**Data extracts:**

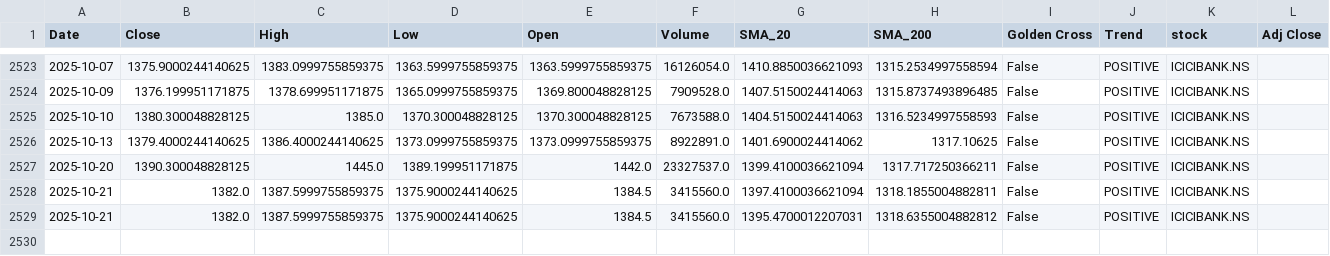
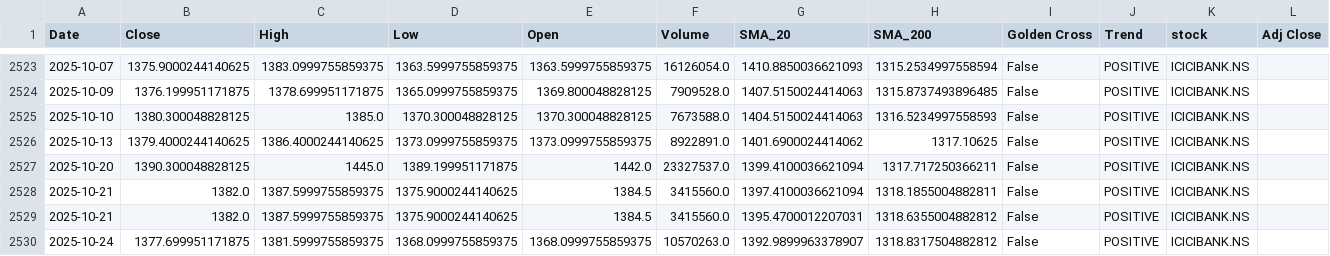
Before and after one commit to sohamdeshpande/nifty-analysis, a CSV file: data/ICICIBANK.NS.csv, drawn as a sheet; only a part is shown, gaps mark what is left out.

```diff
--- a/data/ICICIBANK.NS.csv
+++ b/data/ICICIBANK.NS.csv
@@ -2529 +2529,2 @@ Date,Close,High,Low,Open,Volume,SMA_20,SMA_200,Golden Cross,Trend,stock,Adj Clos
 2025-10-21,1382.0,1387.5999755859375,1375.9000244140625,1384.5,3415560.0,1395.4700012207031,1318.6355004882812,False,POSITIVE,ICICIBANK.NS,
+2025-10-24,1377.699951171875,1381.5999755859375,1368.0999755859375,1368.0999755859375,10570263.0,1392.9899963378907,1318.8317504882812,False,POSITIVE,ICICIBANK.NS,
```
Also changed, not shown: data/CIPLA.NS.csv, data/COALINDIA.NS.csv, 47 other files.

**What you are asked to do:** Each record above should be duplicated word for word, with no pictures included.

**Finished exercise:**
Before and after one commit to sohamdeshpande/nifty-analysis, a CSV file: data/ICICIBANK.NS.csv, drawn as a sheet; only a part is shown, gaps mark what is left out.

```diff
--- a/data/ICICIBANK.NS.csv
+++ b/data/ICICIBANK.NS.csv
@@ -2529 +2529,2 @@ Date,Close,High,Low,Open,Volume,SMA_20,SMA_200,Golden Cross,Trend,stock,Adj Clos
 2025-10-21,1382.0,1387.5999755859375,1375.9000244140625,1384.5,3415560.0,1395.4700012207031,1318.6355004882812,False,POSITIVE,ICICIBANK.NS,
+2025-10-24,1377.699951171875,1381.5999755859375,1368.0999755859375,1368.0999755859375,10570263.0,1392.9899963378907,1318.8317504882812,False,POSITIVE,ICICIBANK.NS,
```
Also changed, not shown: data/CIPLA.NS.csv, data/COALINDIA.NS.csv, 47 other files.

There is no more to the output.